Your assignment: Retype the whole listing that follows, line for line.

== Segment start ==

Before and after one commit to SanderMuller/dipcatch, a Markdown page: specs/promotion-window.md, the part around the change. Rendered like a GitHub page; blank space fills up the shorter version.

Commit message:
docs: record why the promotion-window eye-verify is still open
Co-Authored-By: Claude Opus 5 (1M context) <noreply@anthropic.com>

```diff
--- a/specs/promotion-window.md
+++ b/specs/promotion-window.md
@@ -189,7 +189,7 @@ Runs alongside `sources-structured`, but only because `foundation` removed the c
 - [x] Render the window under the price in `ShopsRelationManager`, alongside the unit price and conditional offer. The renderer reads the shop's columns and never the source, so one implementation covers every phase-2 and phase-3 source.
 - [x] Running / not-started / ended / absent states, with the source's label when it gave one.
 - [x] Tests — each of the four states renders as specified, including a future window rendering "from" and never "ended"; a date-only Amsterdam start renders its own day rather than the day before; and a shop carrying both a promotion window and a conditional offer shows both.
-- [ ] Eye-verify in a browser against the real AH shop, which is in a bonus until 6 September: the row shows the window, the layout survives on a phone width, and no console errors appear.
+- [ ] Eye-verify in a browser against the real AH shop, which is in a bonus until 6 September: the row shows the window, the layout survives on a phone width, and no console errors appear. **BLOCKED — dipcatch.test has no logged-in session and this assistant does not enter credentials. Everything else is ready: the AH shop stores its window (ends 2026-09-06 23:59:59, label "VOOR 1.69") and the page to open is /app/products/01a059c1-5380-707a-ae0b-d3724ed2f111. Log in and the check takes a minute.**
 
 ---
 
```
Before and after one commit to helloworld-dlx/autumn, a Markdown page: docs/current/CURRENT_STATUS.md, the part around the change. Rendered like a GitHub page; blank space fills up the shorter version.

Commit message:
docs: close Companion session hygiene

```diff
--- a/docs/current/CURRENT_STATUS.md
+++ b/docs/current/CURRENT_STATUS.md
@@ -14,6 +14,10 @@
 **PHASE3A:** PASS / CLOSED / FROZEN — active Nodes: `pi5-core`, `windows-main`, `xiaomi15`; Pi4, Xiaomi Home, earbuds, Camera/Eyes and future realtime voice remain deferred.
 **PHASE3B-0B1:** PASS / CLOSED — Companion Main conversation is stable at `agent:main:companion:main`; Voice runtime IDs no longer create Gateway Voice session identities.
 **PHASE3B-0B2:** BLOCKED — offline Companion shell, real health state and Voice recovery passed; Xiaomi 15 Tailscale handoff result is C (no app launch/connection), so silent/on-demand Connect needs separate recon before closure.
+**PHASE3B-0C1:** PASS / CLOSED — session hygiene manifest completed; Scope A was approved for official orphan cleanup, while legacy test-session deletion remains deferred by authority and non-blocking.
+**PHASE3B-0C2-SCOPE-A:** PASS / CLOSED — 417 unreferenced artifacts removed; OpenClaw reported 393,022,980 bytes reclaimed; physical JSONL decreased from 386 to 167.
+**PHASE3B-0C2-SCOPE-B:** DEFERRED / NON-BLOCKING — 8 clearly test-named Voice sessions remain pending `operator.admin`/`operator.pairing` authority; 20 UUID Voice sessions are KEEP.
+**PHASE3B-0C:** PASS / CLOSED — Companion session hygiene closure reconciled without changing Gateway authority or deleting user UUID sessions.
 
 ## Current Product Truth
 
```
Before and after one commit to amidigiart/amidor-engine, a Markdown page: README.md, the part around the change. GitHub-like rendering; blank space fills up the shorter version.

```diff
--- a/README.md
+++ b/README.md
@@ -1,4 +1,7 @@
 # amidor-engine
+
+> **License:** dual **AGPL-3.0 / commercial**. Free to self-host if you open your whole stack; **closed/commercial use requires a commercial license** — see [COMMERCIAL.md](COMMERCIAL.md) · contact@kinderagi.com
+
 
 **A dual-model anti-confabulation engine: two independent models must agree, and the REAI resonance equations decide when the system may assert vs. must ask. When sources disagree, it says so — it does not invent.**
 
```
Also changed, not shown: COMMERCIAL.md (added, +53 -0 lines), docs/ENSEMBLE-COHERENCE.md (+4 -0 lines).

== Segment end ==

Final answer:
Before and after one commit to SanderMuller/dipcatch, a Markdown page: specs/promotion-window.md, the part around the change. Rendered like a GitHub page; blank space fills up the shorter version.

Commit message:
docs: record why the promotion-window eye-verify is still open
Co-Authored-By: Claude Opus 5 (1M context) <noreply@anthropic.com>

```diff
--- a/specs/promotion-window.md
+++ b/specs/promotion-window.md
@@ -189,7 +189,7 @@ Runs alongside `sources-structured`, but only because `foundation` removed the c
 - [x] Render the window under the price in `ShopsRelationManager`, alongside the unit price and conditional offer. The renderer reads the shop's columns and never the source, so one implementation covers every phase-2 and phase-3 source.
 - [x] Running / not-started / ended / absent states, with the source's label when it gave one.
 - [x] Tests — each of the four states renders as specified, including a future window rendering "from" and never "ended"; a date-only Amsterdam start renders its own day rather than the day before; and a shop carrying both a promotion window and a conditional offer shows both.
-- [ ] Eye-verify in a browser against the real AH shop, which is in a bonus until 6 September: the row shows the window, the layout survives on a phone width, and no console errors appear.
+- [ ] Eye-verify in a browser against the real AH shop, which is in a bonus until 6 September: the row shows the window, the layout survives on a phone width, and no console errors appear. **BLOCKED — dipcatch.test has no logged-in session and this assistant does not enter credentials. Everything else is ready: the AH shop stores its window (ends 2026-09-06 23:59:59, label "VOOR 1.69") and the page to open is /app/products/01a059c1-5380-707a-ae0b-d3724ed2f111. Log in and the check takes a minute.**
 
 ---
 
```
Before and after one commit to helloworld-dlx/autumn, a Markdown page: docs/current/CURRENT_STATUS.md, the part around the change. Rendered like a GitHub page; blank space fills up the shorter version.

Commit message:
docs: close Companion session hygiene

```diff
--- a/docs/current/CURRENT_STATUS.md
+++ b/docs/current/CURRENT_STATUS.md
@@ -14,6 +14,10 @@
 **PHASE3A:** PASS / CLOSED / FROZEN — active Nodes: `pi5-core`, `windows-main`, `xiaomi15`; Pi4, Xiaomi Home, earbuds, Camera/Eyes and future realtime voice remain deferred.
 **PHASE3B-0B1:** PASS / CLOSED — Companion Main conversation is stable at `agent:main:companion:main`; Voice runtime IDs no longer create Gateway Voice session identities.
 **PHASE3B-0B2:** BLOCKED — offline Companion shell, real health state and Voice recovery passed; Xiaomi 15 Tailscale handoff result is C (no app launch/connection), so silent/on-demand Connect needs separate recon before closure.
+**PHASE3B-0C1:** PASS / CLOSED — session hygiene manifest completed; Scope A was approved for official orphan cleanup, while legacy test-session deletion remains deferred by authority and non-blocking.
+**PHASE3B-0C2-SCOPE-A:** PASS / CLOSED — 417 unreferenced artifacts removed; OpenClaw reported 393,022,980 bytes reclaimed; physical JSONL decreased from 386 to 167.
+**PHASE3B-0C2-SCOPE-B:** DEFERRED / NON-BLOCKING — 8 clearly test-named Voice sessions remain pending `operator.admin`/`operator.pairing` authority; 20 UUID Voice sessions are KEEP.
+**PHASE3B-0C:** PASS / CLOSED — Companion session hygiene closure reconciled without changing Gateway authority or deleting user UUID sessions.
 
 ## Current Product Truth
 
```
Before and after one commit to amidigiart/amidor-engine, a Markdown page: README.md, the part around the change. GitHub-like rendering; blank space fills up the shorter version.

```diff
--- a/README.md
+++ b/README.md
@@ -1,4 +1,7 @@
 # amidor-engine
+
+> **License:** dual **AGPL-3.0 / commercial**. Free to self-host if you open your whole stack; **closed/commercial use requires a commercial license** — see [COMMERCIAL.md](COMMERCIAL.md) · contact@kinderagi.com
+
 
 **A dual-model anti-confabulation engine: two independent models must agree, and the REAI resonance equations decide when the system may assert vs. must ask. When sources disagree, it says so — it does not invent.**
 
```
Also changed, not shown: COMMERCIAL.md (added, +53 -0 lines), docs/ENSEMBLE-COHERENCE.md (+4 -0 lines).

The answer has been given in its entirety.